Recently there has been quite a lot of attention in the media about coffee companies and investment, in part prompted by the announcement that Nestle purchased a 68% majority stake in Blue Bottle Coffee, a US specialty coffee company with a growing number of retail outlets in the US (and Japan).

Questions have been raised as to why one of the largest food companies in the world would want to invest in this particular type of coffee company. For readers in the UK, for whom Blue Bottle might not be so familiar, it’s a coffee company founded by James Freeman in Oakland California that started out as a very small roaster to sell direct to consumers, which then developed into a small coffee cart in the early 2000s, and gradually expanded into a network of cafes. The deal with Nestle wasn’t the first time the company has received investment, it appears to have received $20 million in 2012 from venture capital investment, and further injection of $70 million venture capital from investors in 2015. According to the Financial Times the company received $120 million from investors since it began. So investment from outsiders as a concept is not new for the company. But this isn’t the only move from big companies to invest in specialty coffee companies. JAB Holdings, a German Investment Firm, which already owned well known mainstream coffee brands, Krispy Kreme, Peets and Caribou Coffee, has recently acquired Stumptown Coffee Roasters and Intelligentsia (two US specialty coffee companies). These high status deals suggest that these large global companies see something in the future of specialty coffee and are seeking to position themselves to take advantage of this. Although a recent article in Markets Insider suggests that these specialty coffee chains are ‘barely a blip on the radar when compared to Starbucks more than 24,000 locations’. It recognises that specialty coffee chains are starting to ‘eat into Starbuck’s footprint’ but given that the chain is still growing too they don’t see the specialty sector ever becoming a main competitor to the global giant Starbucks.

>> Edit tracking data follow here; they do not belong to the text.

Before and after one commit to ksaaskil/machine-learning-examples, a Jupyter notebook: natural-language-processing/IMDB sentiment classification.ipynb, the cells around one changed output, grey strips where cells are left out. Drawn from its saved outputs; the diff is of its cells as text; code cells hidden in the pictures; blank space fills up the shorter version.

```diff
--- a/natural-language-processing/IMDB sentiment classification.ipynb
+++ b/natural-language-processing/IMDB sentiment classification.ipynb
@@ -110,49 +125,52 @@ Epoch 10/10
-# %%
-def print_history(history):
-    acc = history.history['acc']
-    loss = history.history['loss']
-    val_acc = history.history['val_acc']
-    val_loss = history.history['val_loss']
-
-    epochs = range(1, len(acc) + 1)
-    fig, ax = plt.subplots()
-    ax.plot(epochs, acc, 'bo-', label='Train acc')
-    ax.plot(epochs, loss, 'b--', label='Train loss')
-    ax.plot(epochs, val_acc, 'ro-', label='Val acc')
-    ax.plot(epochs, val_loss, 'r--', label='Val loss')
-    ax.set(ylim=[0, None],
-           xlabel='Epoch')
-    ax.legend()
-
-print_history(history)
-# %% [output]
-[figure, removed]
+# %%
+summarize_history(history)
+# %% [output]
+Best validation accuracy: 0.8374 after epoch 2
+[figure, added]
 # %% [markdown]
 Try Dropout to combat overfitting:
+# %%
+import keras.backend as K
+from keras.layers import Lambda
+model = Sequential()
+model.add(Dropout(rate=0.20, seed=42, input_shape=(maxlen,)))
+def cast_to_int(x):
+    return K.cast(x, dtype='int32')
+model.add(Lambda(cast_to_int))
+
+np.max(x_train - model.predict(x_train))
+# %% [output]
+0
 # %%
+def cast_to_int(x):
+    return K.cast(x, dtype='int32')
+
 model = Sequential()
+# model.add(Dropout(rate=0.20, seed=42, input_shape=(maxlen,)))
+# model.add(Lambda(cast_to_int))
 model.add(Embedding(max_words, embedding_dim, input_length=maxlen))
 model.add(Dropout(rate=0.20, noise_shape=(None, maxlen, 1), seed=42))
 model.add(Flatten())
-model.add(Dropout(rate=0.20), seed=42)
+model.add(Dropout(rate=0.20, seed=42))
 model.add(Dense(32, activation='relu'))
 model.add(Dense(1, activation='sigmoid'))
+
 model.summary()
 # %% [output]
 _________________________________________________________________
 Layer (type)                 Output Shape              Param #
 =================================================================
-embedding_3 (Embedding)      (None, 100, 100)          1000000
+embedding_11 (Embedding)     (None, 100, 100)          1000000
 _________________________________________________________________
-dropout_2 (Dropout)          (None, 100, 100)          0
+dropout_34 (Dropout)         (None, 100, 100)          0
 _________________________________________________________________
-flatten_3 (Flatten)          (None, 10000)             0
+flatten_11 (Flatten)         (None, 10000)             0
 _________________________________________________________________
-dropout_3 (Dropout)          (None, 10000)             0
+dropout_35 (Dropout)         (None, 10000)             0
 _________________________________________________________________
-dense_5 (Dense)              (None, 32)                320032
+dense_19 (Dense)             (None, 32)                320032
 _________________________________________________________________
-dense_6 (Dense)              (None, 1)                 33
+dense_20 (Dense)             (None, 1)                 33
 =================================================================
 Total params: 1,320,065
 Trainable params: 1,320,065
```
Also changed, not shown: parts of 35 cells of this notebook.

An article from Eater suggests that part of the reason these specialty coffee companies are conducive to consolidation is that on their own they had reached capacity in terms of how fast they could grow given their resources, and that these moves allowed them to reach a wider audience. As Peet’s CEO Dave Burwick stated ‘were just giving them a bigger stage to play on’. It will be interesting to see what the impact is of these consolidations. Will the coffee companies retain their individuality and maintain their current standards? There are some concerns that sales of coffee will become concentrated into fewer companies which may mean more pressure is placed on the farmer’s end of the coffee supply chain over price and quality. Only time will tell what impact of these investments will have. Is this just the start of a wave of large companies to claim their stake in the coffee market while the boom of coffee and coffee shops continues?  Will these specialty coffee companies continue to flourish with their own individuality shining through, or will corporate pressures begin to influence their activities.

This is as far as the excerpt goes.